Food safety remains a major concern in the United States.
The deadly, spinach e.Coli outbreak served as a frightening reminder about just how vulnerable our food supply is.
When spinach contaminated with e.Coli made it to stores, more than 200 people got sick and three died.
At this USDA Research Center in Albany, scientists are working to make sure that does not happen again.
The secret weapon may be hiding inside a fruit wrap.
The initial goal was to offer kids an easy way to eat more fruits and veggies.
Then researchers got the idea to add disease fighting ingredients like oregano oil, lemongrass oil and cinnamon oil.
Researchers consider them bacteria busters.
"They’re sort of natural insecticides that the plant makes to protect themselves," explains Mendel Friedman, USDA research chemist.
Scientists added the natural oils to foils and tested them on an e.Coli laced plate.
"They were effective at low concentrations in terms of killing e.Coli," says Dr. Tara McHugh, USDA research leader.
The totally natural, edible wraps could also potentially protect your burger from e.Coli and that is not all. "Many of these natural compounds have the potential of protecting fruit juices," explains Friedman.
They may also protect against salmonella and listeria.
The USDA patented the technology and licensed it to Origami Foods in Pleasanton.
You can find the fruit and veggie wraps used instead of seaweed in sushi sold at some California Costco stores and even at some high end restaurants.

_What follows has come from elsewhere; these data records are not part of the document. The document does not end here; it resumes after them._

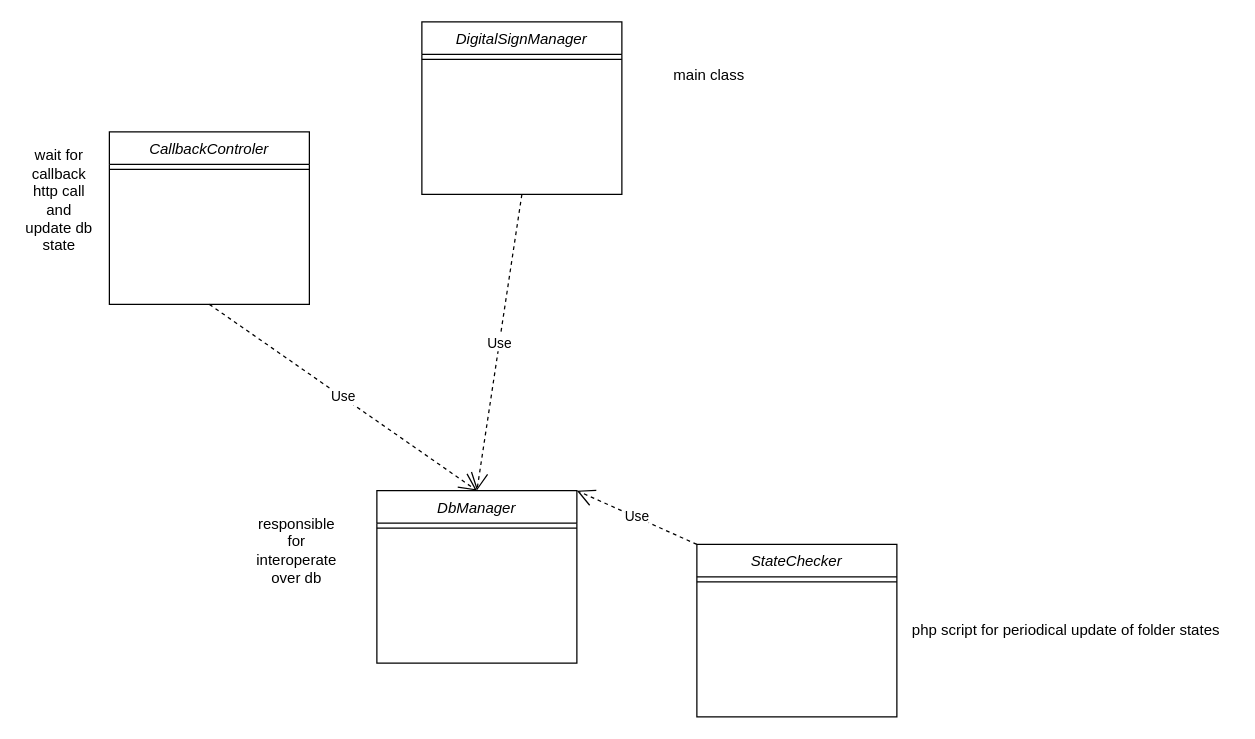
Earlier version of the draw.io diagram Class_diagram.drawio (carnivuth/digitalsignIntegrationdoc). Source tidied: cells renumbered, new cells numbered last; positions are measured from the earlier drawing's top-left corner, leaving out a move shared by most shapes. Both pictures are drawn from the tidied source at 125%, with x=0, y=0 at pixel (21, 21).
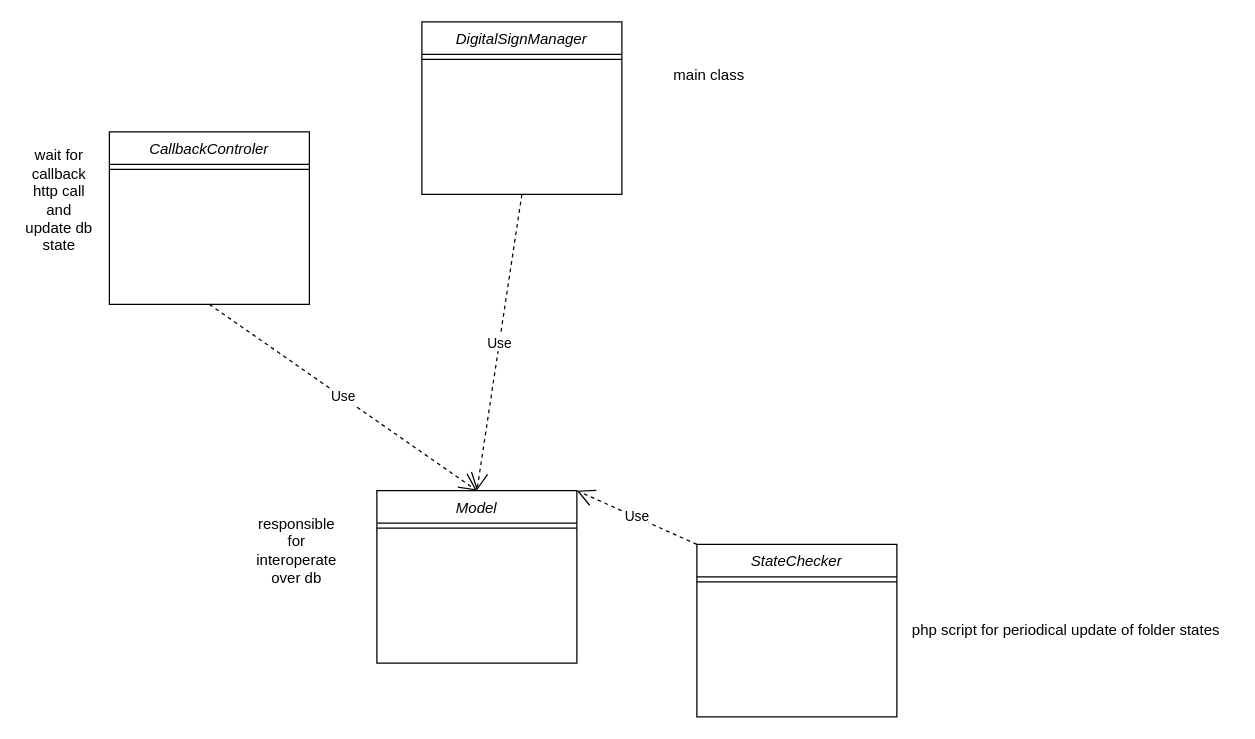
Above is the later version.

The edit, as a diff of the source:
```diff
@@
 <mxGraphModel>
   <root>
     <mxCell id="0" />
     <mxCell id="1" parent="0" />
     <mxCell id="2" value="DigitalSignManager" style="swimlane;fontStyle=2;align=center;verticalAlign=top;horizontal=1;startSize=26;rounded=0;shadow=0;strokeWidth=1;" parent="1" vertex="1">
       <mxGeometry x="320" width="160" height="138" as="geometry" />
     </mxCell>
     <mxCell id="3" style="line;html=1;strokeWidth=1;align=left;verticalAlign=middle;spacingTop=-1;spacingLeft=3;spacingRight=3;labelPosition=right;" parent="2" vertex="1">
       <mxGeometry y="26" width="160" height="8" as="geometry" />
     </mxCell>
-    <mxCell id="4" value="DbManager" style="swimlane;fontStyle=2;align=center;verticalAlign=top;horizontal=1;startSize=26;rounded=0;shadow=0;strokeWidth=1;" parent="1" vertex="1">
+    <mxCell id="4" value="Model" style="swimlane;fontStyle=2;align=center;verticalAlign=top;horizontal=1;startSize=26;rounded=0;shadow=0;strokeWidth=1;" parent="1" vertex="1">
       <mxGeometry x="284" y="375" width="160" height="138" as="geometry" />
     </mxCell>
     <mxCell id="5" style="line;html=1;strokeWidth=1;align=left;verticalAlign=middle;spacingTop=-1;spacingLeft=3;spacingRight=3;labelPosition=right;" parent="4" vertex="1">
       <mxGeometry y="26" width="160" height="8" as="geometry" />
     </mxCell>
     <mxCell id="6" value="CallbackControler" style="swimlane;fontStyle=2;align=center;verticalAlign=top;horizontal=1;startSize=26;rounded=0;shadow=0;strokeWidth=1;" parent="1" vertex="1">
       <mxGeometry x="70" y="88" width="160" height="138" as="geometry" />
     </mxCell>
     <mxCell id="7" style="line;html=1;strokeWidth=1;align=left;verticalAlign=middle;spacingTop=-1;spacingLeft=3;spacingRight=3;labelPosition=right;" parent="6" vertex="1">
       <mxGeometry y="26" width="160" height="8" as="geometry" />
     </mxCell>
     <mxCell id="8" value="Use" style="endArrow=open;endSize=12;dashed=1;html=1;rounded=0;exitX=0.5;exitY=1;exitDx=0;exitDy=0;entryX=0.5;entryY=0;entryDx=0;entryDy=0;" parent="1" edge="1" source="6" target="4">
       <mxGeometry relative="1" as="geometry" />
     </mxCell>
     <mxCell id="9" value="StateChecker" style="swimlane;fontStyle=2;align=center;verticalAlign=top;horizontal=1;startSize=26;rounded=0;shadow=0;strokeWidth=1;" parent="1" vertex="1">
       <mxGeometry x="540" y="418" width="160" height="138" as="geometry" />
     </mxCell>
     <mxCell id="10" style="line;html=1;strokeWidth=1;align=left;verticalAlign=middle;spacingTop=-1;spacingLeft=3;spacingRight=3;labelPosition=right;" parent="9" vertex="1">
       <mxGeometry y="26" width="160" height="8" as="geometry" />
     </mxCell>
     <mxCell id="11" value="Use" style="endArrow=open;endSize=12;dashed=1;html=1;rounded=0;exitX=0.5;exitY=1;exitDx=0;exitDy=0;entryX=0.5;entryY=0;entryDx=0;entryDy=0;" parent="1" edge="1" source="2" target="4">
       <mxGeometry relative="1" as="geometry" />
     </mxCell>
     <mxCell id="12" value="wait for callback http call and update db state" style="text;html=1;strokeColor=none;fillColor=none;align=center;verticalAlign=middle;whiteSpace=wrap;rounded=0;" parent="1" vertex="1">
       <mxGeometry y="128" width="60" height="30" as="geometry" />
     </mxCell>
     <mxCell id="13" value="responsible for interoperate over db" style="text;html=1;strokeColor=none;fillColor=none;align=center;verticalAlign=middle;whiteSpace=wrap;rounded=0;" parent="1" vertex="1">
       <mxGeometry x="190" y="408" width="60" height="30" as="geometry" />
     </mxCell>
     <mxCell id="14" value="main class " style="text;html=1;strokeColor=none;fillColor=none;align=center;verticalAlign=middle;whiteSpace=wrap;rounded=0;" parent="1" vertex="1">
       <mxGeometry x="520" y="28" width="60" height="30" as="geometry" />
     </mxCell>
     <mxCell id="15" value="php script for periodical update of folder states" style="text;html=1;align=center;verticalAlign=middle;strokeColor=none;fillColor=none;" parent="1" vertex="1">
       <mxGeometry x="700" y="472" width="270" height="30" as="geometry" />
     </mxCell>
     <mxCell id="16" value="Use" style="endArrow=open;endSize=12;dashed=1;html=1;rounded=0;entryX=1;entryY=0;entryDx=0;entryDy=0;exitX=0;exitY=0;exitDx=0;exitDy=0;" parent="1" edge="1" source="9" target="4">
       <mxGeometry relative="1" as="geometry" />
     </mxCell>
   </root>
 </mxGraphModel>
```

If additional research proves these foils truly are effective at fighting e.Coli in foods, then the bacteria fighting wraps could be available in stores starting as soon as next year, potentially offering an innovative way to foil e.Coli.
USDA researchers say it is possible their edible coating could one day be used to fight bacteria, that are resistant to antibiotics.